Delano’s Aaron Grunwald is cautiously optimistic about ESG investing in 2022. Photo: Maison Moderne

Delano’s Aaron Grunwald is cautiously optimistic about ESG investing in 2022. Photo: Maison Moderne

For years, “ESG” has been fuzzy financespeak, but 2021 was the year ESG started to materialise and take shape, opines Delano financial journalist Aaron Grunwald. He reckons this is reducing the risk of greenwashing in the investment sector, even if the funds industry remains very much in a transition phase.

ESG funds use environmental, social and governance criteria to screen out or select in investments. These have been given a push under the EU’s recent Sustainable Finance Disclosure Regulation. There has been palpable excitement about these types of “good investments” for years in Luxembourg. Much of that was clearly marketing hype, even if you could charitably call it aspirational. Cynics could say much of that was simply greenwashing.

However, in 2021, government pressure and investor sentiment seem to have spurred a noticeable shift. The influence of ESG has started to make its mark. ESG investment practises are taking real shape, even though the industry is very much in a transition phase.

Ten notable or nerdy ESG stories from the past year

Record-breaking ESG interest leads funds to shift focus, 18.02.21

Pierre Gramegna: “We ain’t seen nothing yet”, 28.02.21

“Being on risk, you have kind of the full picture”, 11.06.21

Simple vs sophisticated, 06.10.21

Collective impact, 07.10.21

Data gaps slowing but not stopping ESG goals, 08.10.21

Exclusion can be a blunt tool when it comes to CO2 emissions, says Fidelity, 02.11.21

Stronger inflows going to private equity funds with ESG focus, 07.11.21

How the EU and US can help each define good investing, 16.11.21

Office demand holds, but new rules will hit valuations, 18.11.21

Looking ahead

Investment firms have the hard task of essentially reviewing every single fund on their books and deciding to revamp some parts of it or not.

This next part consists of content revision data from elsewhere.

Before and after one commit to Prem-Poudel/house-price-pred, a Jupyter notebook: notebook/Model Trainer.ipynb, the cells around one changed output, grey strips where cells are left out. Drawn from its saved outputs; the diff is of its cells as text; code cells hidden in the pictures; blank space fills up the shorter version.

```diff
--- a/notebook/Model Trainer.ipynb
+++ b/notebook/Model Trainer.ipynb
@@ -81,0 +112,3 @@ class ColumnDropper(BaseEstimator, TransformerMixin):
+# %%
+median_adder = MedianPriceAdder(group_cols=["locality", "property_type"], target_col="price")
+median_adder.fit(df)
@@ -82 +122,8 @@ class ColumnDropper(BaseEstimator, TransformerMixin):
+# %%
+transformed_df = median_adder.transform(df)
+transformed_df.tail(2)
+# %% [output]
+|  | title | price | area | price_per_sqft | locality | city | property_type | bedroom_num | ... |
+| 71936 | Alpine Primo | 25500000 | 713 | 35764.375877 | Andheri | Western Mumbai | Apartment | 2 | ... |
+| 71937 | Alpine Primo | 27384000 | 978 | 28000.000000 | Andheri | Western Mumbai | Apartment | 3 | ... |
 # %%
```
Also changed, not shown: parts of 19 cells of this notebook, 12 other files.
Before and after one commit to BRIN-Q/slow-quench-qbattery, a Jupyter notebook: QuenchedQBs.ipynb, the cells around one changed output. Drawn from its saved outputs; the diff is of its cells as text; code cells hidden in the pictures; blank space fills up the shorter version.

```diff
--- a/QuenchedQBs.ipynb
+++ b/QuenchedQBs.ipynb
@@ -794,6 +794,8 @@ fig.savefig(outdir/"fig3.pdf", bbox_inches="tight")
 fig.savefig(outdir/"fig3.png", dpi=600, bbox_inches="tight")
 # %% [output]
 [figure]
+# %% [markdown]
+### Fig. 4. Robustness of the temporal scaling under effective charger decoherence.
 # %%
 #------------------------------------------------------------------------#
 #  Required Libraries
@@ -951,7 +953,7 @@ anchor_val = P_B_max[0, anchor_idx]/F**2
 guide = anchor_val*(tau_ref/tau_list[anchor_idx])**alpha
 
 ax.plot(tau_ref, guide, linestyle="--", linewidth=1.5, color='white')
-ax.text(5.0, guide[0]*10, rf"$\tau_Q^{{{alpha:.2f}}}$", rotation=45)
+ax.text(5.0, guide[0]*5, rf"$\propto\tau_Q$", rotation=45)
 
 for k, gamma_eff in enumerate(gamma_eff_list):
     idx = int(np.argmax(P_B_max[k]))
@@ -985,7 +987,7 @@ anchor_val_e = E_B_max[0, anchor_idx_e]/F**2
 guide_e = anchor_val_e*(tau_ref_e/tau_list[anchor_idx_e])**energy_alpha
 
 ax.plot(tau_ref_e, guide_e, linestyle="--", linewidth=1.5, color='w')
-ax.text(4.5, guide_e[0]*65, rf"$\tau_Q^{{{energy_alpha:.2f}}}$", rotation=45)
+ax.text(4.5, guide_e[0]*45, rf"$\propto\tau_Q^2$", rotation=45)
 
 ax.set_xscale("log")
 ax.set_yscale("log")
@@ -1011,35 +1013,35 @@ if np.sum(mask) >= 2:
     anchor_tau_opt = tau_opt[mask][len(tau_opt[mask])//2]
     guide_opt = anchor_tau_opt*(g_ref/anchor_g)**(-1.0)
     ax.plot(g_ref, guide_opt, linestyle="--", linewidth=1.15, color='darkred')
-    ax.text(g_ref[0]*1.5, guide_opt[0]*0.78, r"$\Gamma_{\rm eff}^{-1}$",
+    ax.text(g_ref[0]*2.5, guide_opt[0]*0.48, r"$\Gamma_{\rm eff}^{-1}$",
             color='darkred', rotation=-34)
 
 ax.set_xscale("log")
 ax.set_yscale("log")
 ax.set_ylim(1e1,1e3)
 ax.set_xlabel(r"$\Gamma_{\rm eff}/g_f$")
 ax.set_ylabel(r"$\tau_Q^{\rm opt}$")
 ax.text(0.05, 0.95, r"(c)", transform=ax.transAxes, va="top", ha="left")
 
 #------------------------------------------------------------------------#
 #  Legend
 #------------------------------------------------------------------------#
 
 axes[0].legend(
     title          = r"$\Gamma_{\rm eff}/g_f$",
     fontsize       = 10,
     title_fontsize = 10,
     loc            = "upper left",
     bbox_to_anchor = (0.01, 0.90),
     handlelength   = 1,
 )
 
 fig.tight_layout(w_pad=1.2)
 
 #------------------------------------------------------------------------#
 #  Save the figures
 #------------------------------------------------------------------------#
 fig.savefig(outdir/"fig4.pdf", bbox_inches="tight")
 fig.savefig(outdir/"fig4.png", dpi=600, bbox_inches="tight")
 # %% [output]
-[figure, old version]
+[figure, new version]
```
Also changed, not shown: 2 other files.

Then there’s the (probably more difficult) challenge of communicating this all to investors, particularly retail savers, although institutional punters might need lots of convincing too.

I imagine that ESG will remain a topline issue (and a much bandied about buzzword) in Luxembourg’s financial sector for the next, say, five years. That said, the fund industry’s stated aim is to make a positive impact in combatting the climate crisis. It’s just possible that we’ll see huge steps forward in 2022.